● **Dataset excerpts**:
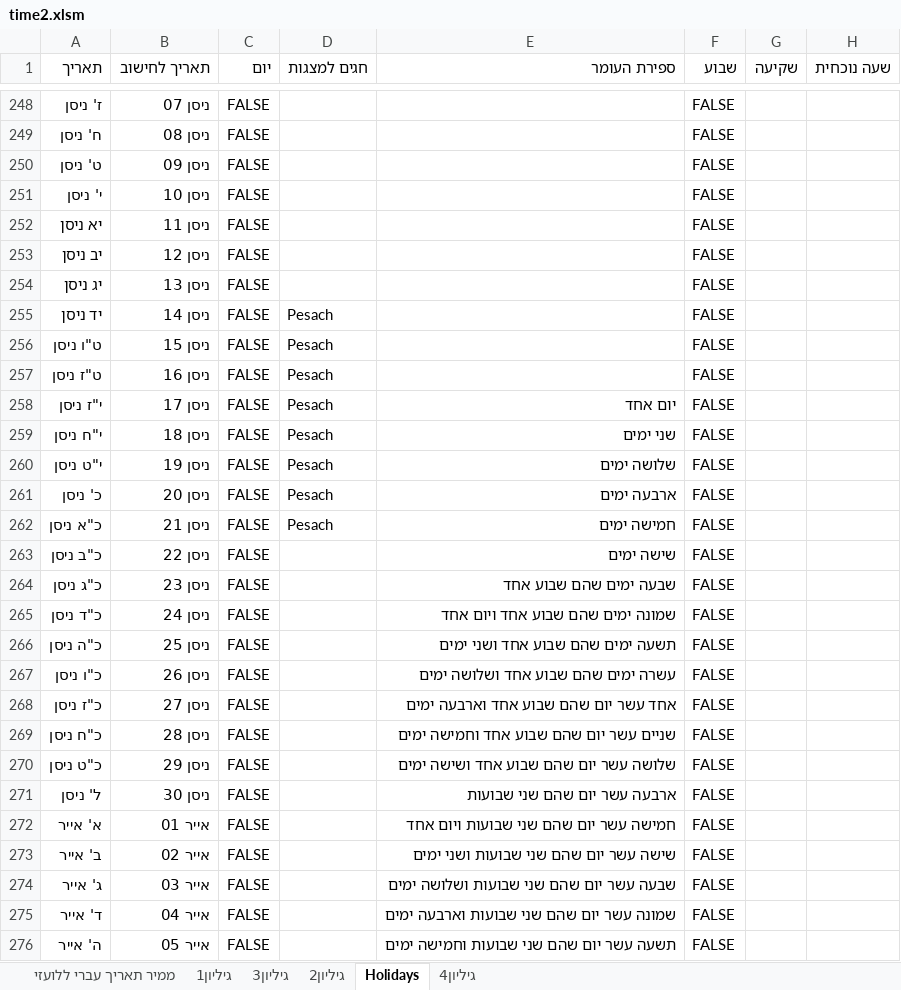
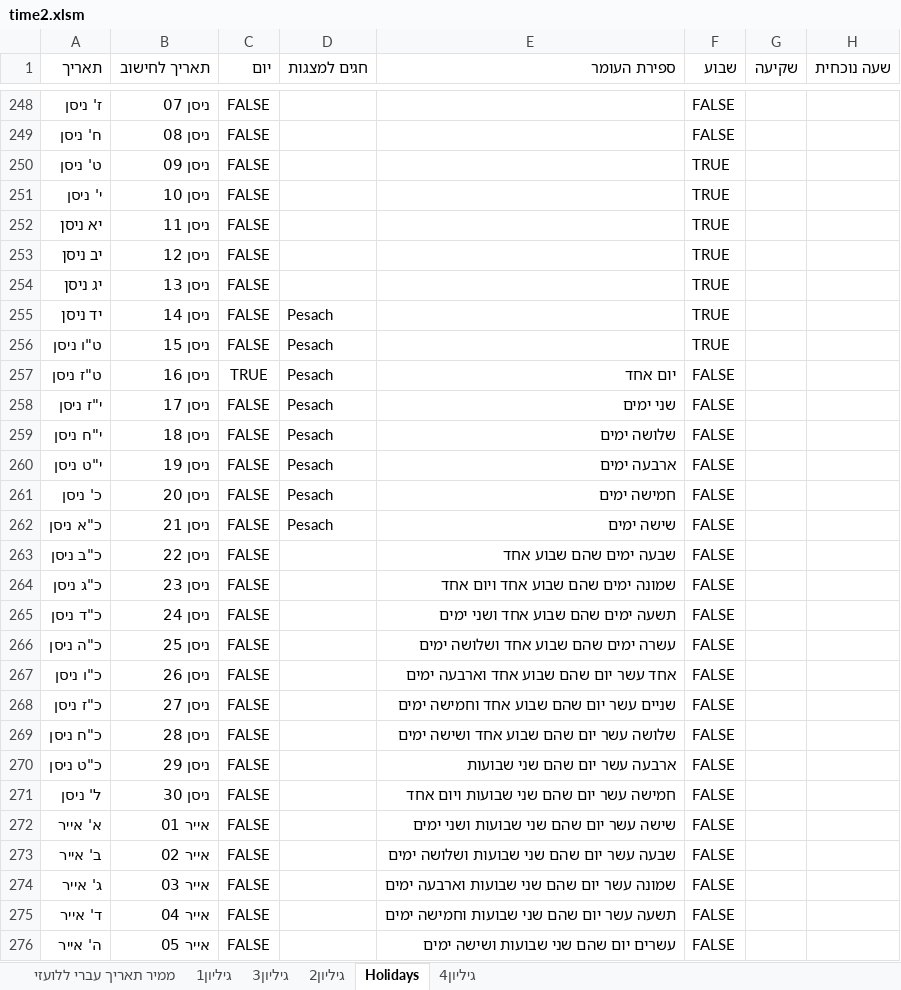
Before and after one commit to sk1234567891/Time, an Excel workbook: ex/time2.xlsm, sheet Holidays, drawn as a sheet; only a part is shown, gaps mark what is left out; values as stored, in another font and other column widths than the file's, no borders; the diff covers the shown part only; the diff names each change by its address in the sheet, - before the commit and + after, or states it on an @@ line.

```diff
--- a/ex/time2.xlsm (sheet Holidays)
+++ b/ex/time2.xlsm (sheet Holidays)
-F250:F256 (שבוע): FALSE
+F250:F256 (שבוע): TRUE
-C257 (יום): FALSE
+C257 (יום): TRUE
-E257 (ספירת העומר): (empty)
+E257 (ספירת העומר): יום אחד
-E258 (ספירת העומר): יום אחד
+E258 (ספירת העומר): שני ימים
-E259 (ספירת העומר): שני ימים
+E259 (ספירת העומר): שלושה ימים
-E260 (ספירת העומר): שלושה ימים
+E260 (ספירת העומר): ארבעה ימים
-E261 (ספירת העומר): ארבעה ימים
+E261 (ספירת העומר): חמישה ימים
-E262 (ספירת העומר): חמישה ימים
+E262 (ספירת העומר): שישה ימים
-E263 (ספירת העומר): שישה ימים
+E263 (ספירת העומר): שבעה ימים שהם שבוע אחד
-E264 (ספירת העומר): שבעה ימים שהם שבוע אחד
+E264 (ספירת העומר): שמונה ימים שהם שבוע אחד ויום אחד
-E265 (ספירת העומר): שמונה ימים שהם שבוע אחד ויום אחד
+E265 (ספירת העומר): תשעה ימים שהם שבוע אחד ושני ימים
-E266 (ספירת העומר): תשעה ימים שהם שבוע אחד ושני ימים
+E266 (ספירת העומר): עשרה ימים שהם שבוע אחד ושלושה ימים
-E267 (ספירת העומר): עשרה ימים שהם שבוע אחד ושלושה ימים
+E267 (ספירת העומר): אחד עשר יום שהם שבוע אחד וארבעה ימים
-E268 (ספירת העומר): אחד עשר יום שהם שבוע אחד וארבעה ימים
+E268 (ספירת העומר): שניים עשר יום שהם שבוע אחד וחמישה ימים
-E269 (ספירת העומר): שניים עשר יום שהם שבוע אחד וחמישה ימים
+E269 (ספירת העומר): שלושה עשר יום שהם שבוע אחד ושישה ימים
-E270 (ספירת העומר): שלושה עשר יום שהם שבוע אחד ושישה ימים
+E270 (ספירת העומר): ארבעה עשר יום שהם שני שבועות
-E271 (ספירת העומר): ארבעה עשר יום שהם שני שבועות
+E271 (ספירת העומר): חמישה עשר יום שהם שני שבועות ויום אחד
-E272 (ספירת העומר): חמישה עשר יום שהם שני שבועות ויום אחד
+E272 (ספירת העומר): שישה עשר יום שהם שני שבועות ושני ימים
-E273 (ספירת העומר): שישה עשר יום שהם שני שבועות ושני ימים
+E273 (ספירת העומר): שבעה עשר יום שהם שני שבועות ושלושה ימים
-E274 (ספירת העומר): שבעה עשר יום שהם שני שבועות ושלושה ימים
+E274 (ספירת העומר): שמונה עשר יום שהם שני שבועות וארבעה ימים
-E275 (ספירת העומר): שמונה עשר יום שהם שני שבועות וארבעה ימים
+E275 (ספירת העומר): תשעה עשר יום שהם שני שבועות וחמישה ימים
-E276 (ספירת העומר): תשעה עשר יום שהם שני שבועות וחמישה ימים
+E276 (ספירת העומר): עשרים יום שהם שני שבועות ושישה ימים
```
Also changed, not shown: 83 edited cells and cell formats elsewhere in this sheet, sheet גיליון2, sheet גיליון3, sheet גיליון1, sheet גיליון4, sheet ממיר תאריך עברי ללועזי, formulas that keep their value, ex/Zal.xlsm, 1 other file.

● **Task to complete**:
Would you restate the listing word for word without its pictures?

● **Task result**:
Before and after one commit to sk1234567891/Time, an Excel workbook: ex/time2.xlsm, sheet Holidays, drawn as a sheet; only a part is shown, gaps mark what is left out; values as stored, in another font and other column widths than the file's, no borders; the diff covers the shown part only; the diff names each change by its address in the sheet, - before the commit and + after, or states it on an @@ line.

```diff
--- a/ex/time2.xlsm (sheet Holidays)
+++ b/ex/time2.xlsm (sheet Holidays)
-F250:F256 (שבוע): FALSE
+F250:F256 (שבוע): TRUE
-C257 (יום): FALSE
+C257 (יום): TRUE
-E257 (ספירת העומר): (empty)
+E257 (ספירת העומר): יום אחד
-E258 (ספירת העומר): יום אחד
+E258 (ספירת העומר): שני ימים
-E259 (ספירת העומר): שני ימים
+E259 (ספירת העומר): שלושה ימים
-E260 (ספירת העומר): שלושה ימים
+E260 (ספירת העומר): ארבעה ימים
-E261 (ספירת העומר): ארבעה ימים
+E261 (ספירת העומר): חמישה ימים
-E262 (ספירת העומר): חמישה ימים
+E262 (ספירת העומר): שישה ימים
-E263 (ספירת העומר): שישה ימים
+E263 (ספירת העומר): שבעה ימים שהם שבוע אחד
-E264 (ספירת העומר): שבעה ימים שהם שבוע אחד
+E264 (ספירת העומר): שמונה ימים שהם שבוע אחד ויום אחד
-E265 (ספירת העומר): שמונה ימים שהם שבוע אחד ויום אחד
+E265 (ספירת העומר): תשעה ימים שהם שבוע אחד ושני ימים
-E266 (ספירת העומר): תשעה ימים שהם שבוע אחד ושני ימים
+E266 (ספירת העומר): עשרה ימים שהם שבוע אחד ושלושה ימים
-E267 (ספירת העומר): עשרה ימים שהם שבוע אחד ושלושה ימים
+E267 (ספירת העומר): אחד עשר יום שהם שבוע אחד וארבעה ימים
-E268 (ספירת העומר): אחד עשר יום שהם שבוע אחד וארבעה ימים
+E268 (ספירת העומר): שניים עשר יום שהם שבוע אחד וחמישה ימים
-E269 (ספירת העומר): שניים עשר יום שהם שבוע אחד וחמישה ימים
+E269 (ספירת העומר): שלושה עשר יום שהם שבוע אחד ושישה ימים
-E270 (ספירת העומר): שלושה עשר יום שהם שבוע אחד ושישה ימים
+E270 (ספירת העומר): ארבעה עשר יום שהם שני שבועות
-E271 (ספירת העומר): ארבעה עשר יום שהם שני שבועות
+E271 (ספירת העומר): חמישה עשר יום שהם שני שבועות ויום אחד
-E272 (ספירת העומר): חמישה עשר יום שהם שני שבועות ויום אחד
+E272 (ספירת העומר): שישה עשר יום שהם שני שבועות ושני ימים
-E273 (ספירת העומר): שישה עשר יום שהם שני שבועות ושני ימים
+E273 (ספירת העומר): שבעה עשר יום שהם שני שבועות ושלושה ימים
-E274 (ספירת העומר): שבעה עשר יום שהם שני שבועות ושלושה ימים
+E274 (ספירת העומר): שמונה עשר יום שהם שני שבועות וארבעה ימים
-E275 (ספירת העומר): שמונה עשר יום שהם שני שבועות וארבעה ימים
+E275 (ספירת העומר): תשעה עשר יום שהם שני שבועות וחמישה ימים
-E276 (ספירת העומר): תשעה עשר יום שהם שני שבועות וחמישה ימים
+E276 (ספירת העומר): עשרים יום שהם שני שבועות ושישה ימים
```
Also changed, not shown: 83 edited cells and cell formats elsewhere in this sheet, sheet גיליון2, sheet גיליון3, sheet גיליון1, sheet גיליון4, sheet ממיר תאריך עברי ללועזי, formulas that keep their value, ex/Zal.xlsm, 1 other file.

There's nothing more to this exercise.